BEGIN DATA RECORDS
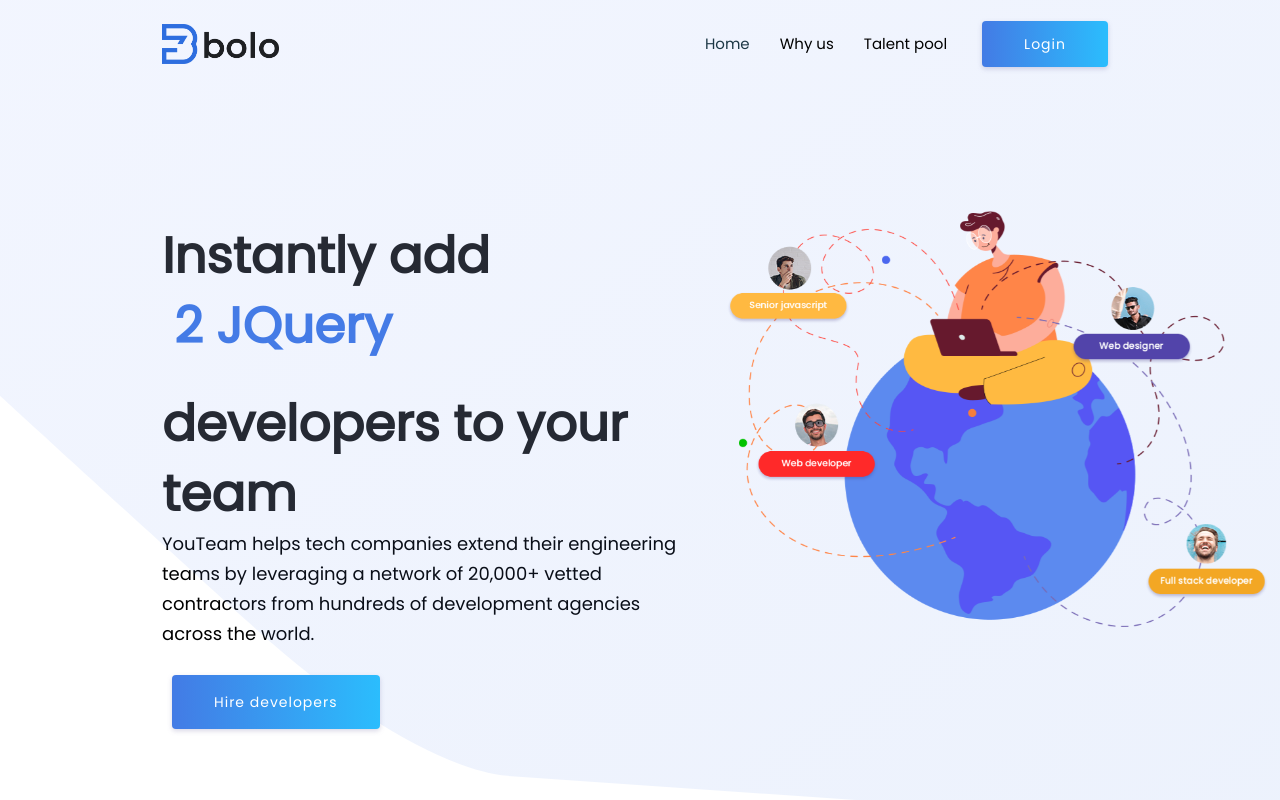
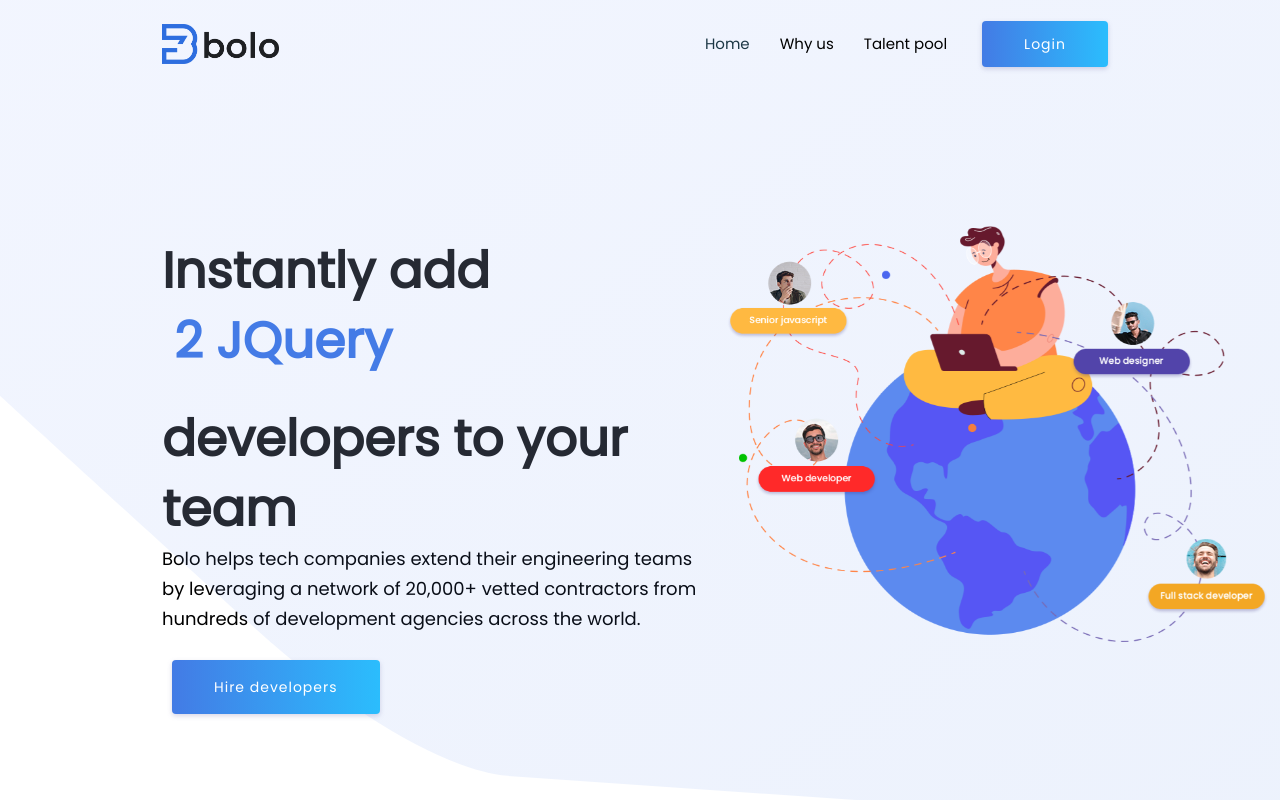
Before and after one commit to BlueCloud15696/Bolo, a React (Create React App) app: page / in a window 1280 px wide. Shown: the top 800 px of the page. Built offline with nearby package versions, Linux system fonts and the light colour scheme; no server answers; the HTML template or start-up script is replaced by a standard one.

Commit message:
edited: developer text

```diff
--- a/src/pages/Home.js
+++ b/src/pages/Home.js
@@ -348,7 +348,7 @@ function Home({ setAuthState, authState, logout }) {
                 developers to your team
               </h1>
               <p>
-                YouTeam helps tech companies extend their engineering teams by
+                Bolo helps tech companies extend their engineering teams by
                 leveraging a network of 20,000+ vetted contractors from hundreds
                 of development agencies across the world.
               </p>
```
END DATA RECORDS
▶ [TASK TO CARRY OUT]: With the pictures excluded, the records are to be reproduced exactly.

▶ [WRITTEN SOLUTION]:
Before and after one commit to BlueCloud15696/Bolo, a React (Create React App) app: page / in a window 1280 px wide. Shown: the top 800 px of the page. Built offline with nearby package versions, Linux system fonts and the light colour scheme; no server answers; the HTML template or start-up script is replaced by a standard one.

Commit message:
edited: developer text

```diff
--- a/src/pages/Home.js
+++ b/src/pages/Home.js
@@ -348,7 +348,7 @@ function Home({ setAuthState, authState, logout }) {
                 developers to your team
               </h1>
               <p>
-                YouTeam helps tech companies extend their engineering teams by
+                Bolo helps tech companies extend their engineering teams by
                 leveraging a network of 20,000+ vetted contractors from hundreds
                 of development agencies across the world.
               </p>
```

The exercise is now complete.